* _YOUR ASSIGNMENT_
In the entries below, find the string "rendering" and return each line holding it.

(Before-and-after change data)
▬▬▬▬▬▬
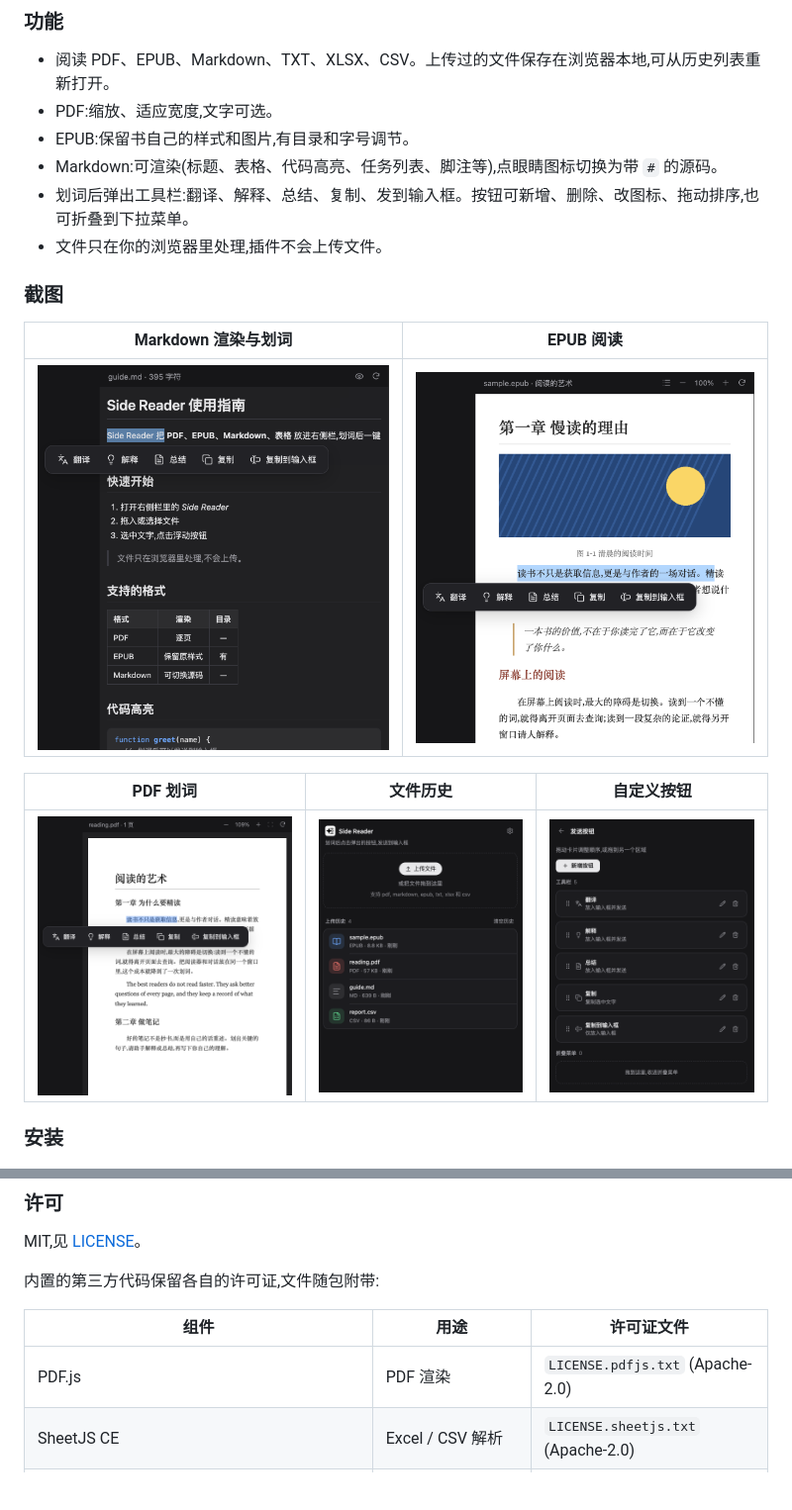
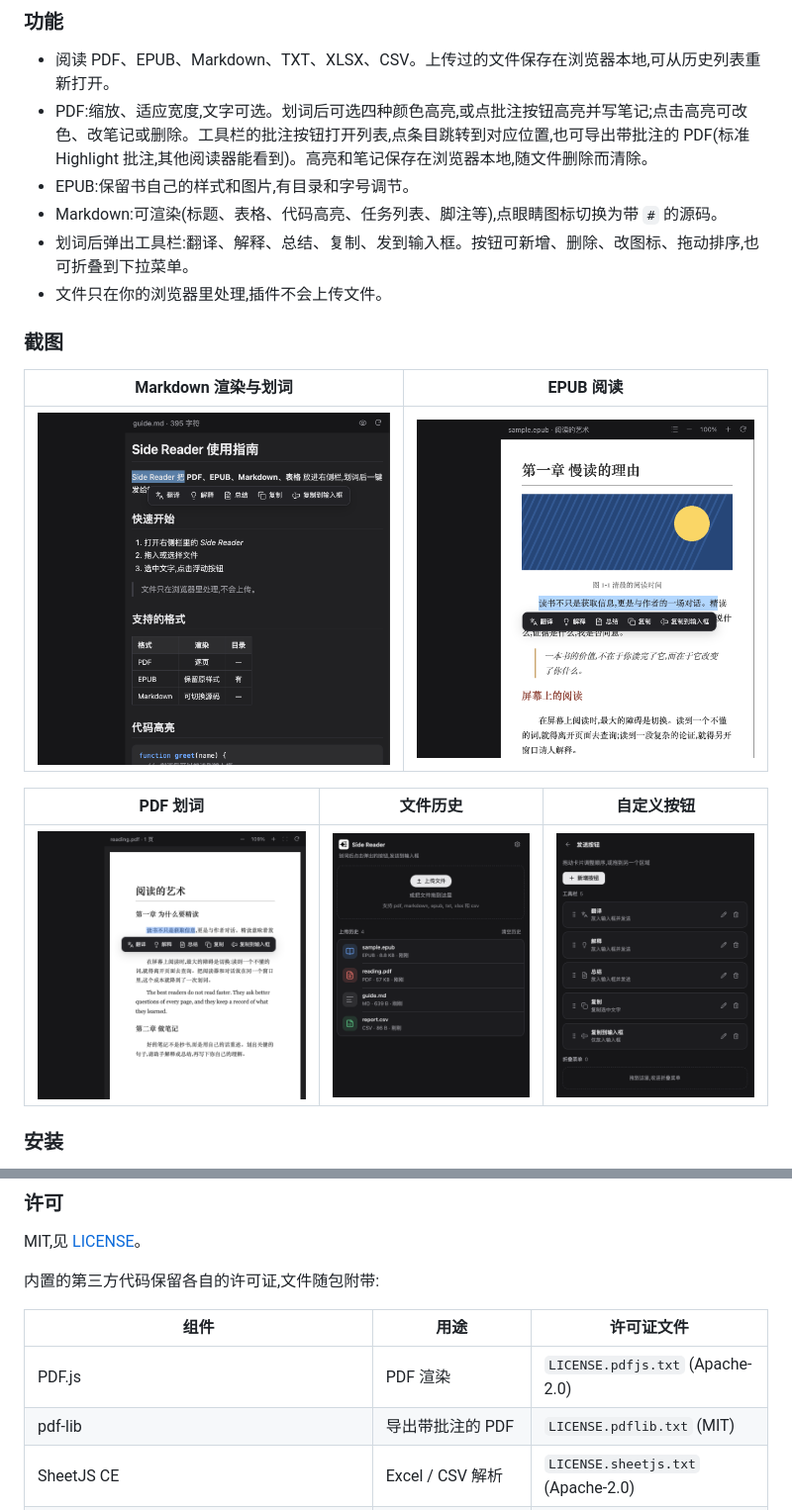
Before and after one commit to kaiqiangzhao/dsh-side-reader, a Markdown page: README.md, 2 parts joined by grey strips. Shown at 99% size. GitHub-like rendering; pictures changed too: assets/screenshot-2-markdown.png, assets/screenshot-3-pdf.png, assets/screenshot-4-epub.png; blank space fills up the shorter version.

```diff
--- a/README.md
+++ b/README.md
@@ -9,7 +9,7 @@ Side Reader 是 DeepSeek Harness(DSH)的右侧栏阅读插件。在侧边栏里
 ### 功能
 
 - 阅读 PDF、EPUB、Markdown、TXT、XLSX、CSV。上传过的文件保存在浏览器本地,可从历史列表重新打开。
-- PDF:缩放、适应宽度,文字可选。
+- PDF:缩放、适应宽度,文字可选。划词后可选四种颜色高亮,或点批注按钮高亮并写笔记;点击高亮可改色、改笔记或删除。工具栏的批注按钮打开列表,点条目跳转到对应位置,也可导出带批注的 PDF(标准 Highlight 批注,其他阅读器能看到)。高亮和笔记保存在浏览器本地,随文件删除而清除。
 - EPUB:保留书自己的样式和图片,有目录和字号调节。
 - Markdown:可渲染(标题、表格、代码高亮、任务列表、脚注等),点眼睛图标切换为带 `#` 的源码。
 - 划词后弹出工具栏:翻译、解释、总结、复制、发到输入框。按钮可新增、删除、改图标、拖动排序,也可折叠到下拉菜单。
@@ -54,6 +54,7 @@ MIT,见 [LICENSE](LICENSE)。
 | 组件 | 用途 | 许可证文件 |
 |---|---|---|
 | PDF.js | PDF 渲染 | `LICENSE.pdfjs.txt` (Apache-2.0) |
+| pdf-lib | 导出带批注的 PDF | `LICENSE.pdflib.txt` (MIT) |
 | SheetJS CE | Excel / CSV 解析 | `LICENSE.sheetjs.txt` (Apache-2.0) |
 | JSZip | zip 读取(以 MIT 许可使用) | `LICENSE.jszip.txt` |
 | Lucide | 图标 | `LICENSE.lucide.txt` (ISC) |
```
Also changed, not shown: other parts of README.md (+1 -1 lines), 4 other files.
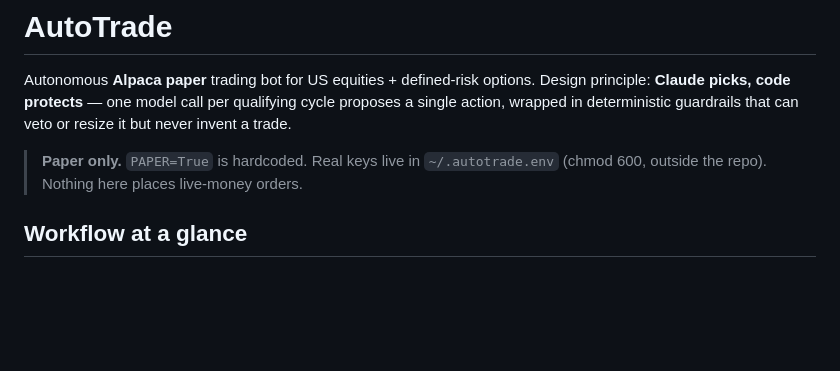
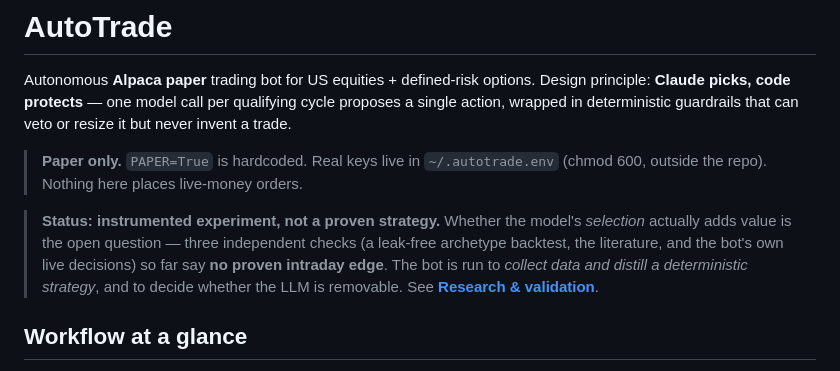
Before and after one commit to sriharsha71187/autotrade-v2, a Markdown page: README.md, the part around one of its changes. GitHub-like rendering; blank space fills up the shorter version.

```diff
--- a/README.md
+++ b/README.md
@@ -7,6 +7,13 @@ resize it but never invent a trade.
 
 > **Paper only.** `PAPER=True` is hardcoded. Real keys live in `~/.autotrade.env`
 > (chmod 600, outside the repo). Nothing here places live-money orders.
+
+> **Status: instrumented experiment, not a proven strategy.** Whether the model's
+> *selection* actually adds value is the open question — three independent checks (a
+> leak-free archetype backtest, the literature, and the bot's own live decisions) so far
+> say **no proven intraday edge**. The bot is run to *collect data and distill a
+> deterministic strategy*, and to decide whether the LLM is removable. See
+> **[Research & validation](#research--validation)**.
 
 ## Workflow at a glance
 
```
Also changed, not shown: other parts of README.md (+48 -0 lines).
▬▬▬▬▬▬
* _EXERCISE RESPONSE_
Before and after one commit to kaiqiangzhao/dsh-side-reader, a Markdown page: README.md, 2 parts joined by grey strips. Shown at 99% size. GitHub-like rendering; pictures changed too: assets/screenshot-2-markdown.png, assets/screenshot-3-pdf.png, assets/screenshot-4-epub.png; blank space fills up the shorter version.
Before and after one commit to sriharsha71187/autotrade-v2, a Markdown page: README.md, the part around one of its changes. GitHub-like rendering; blank space fills up the shorter version.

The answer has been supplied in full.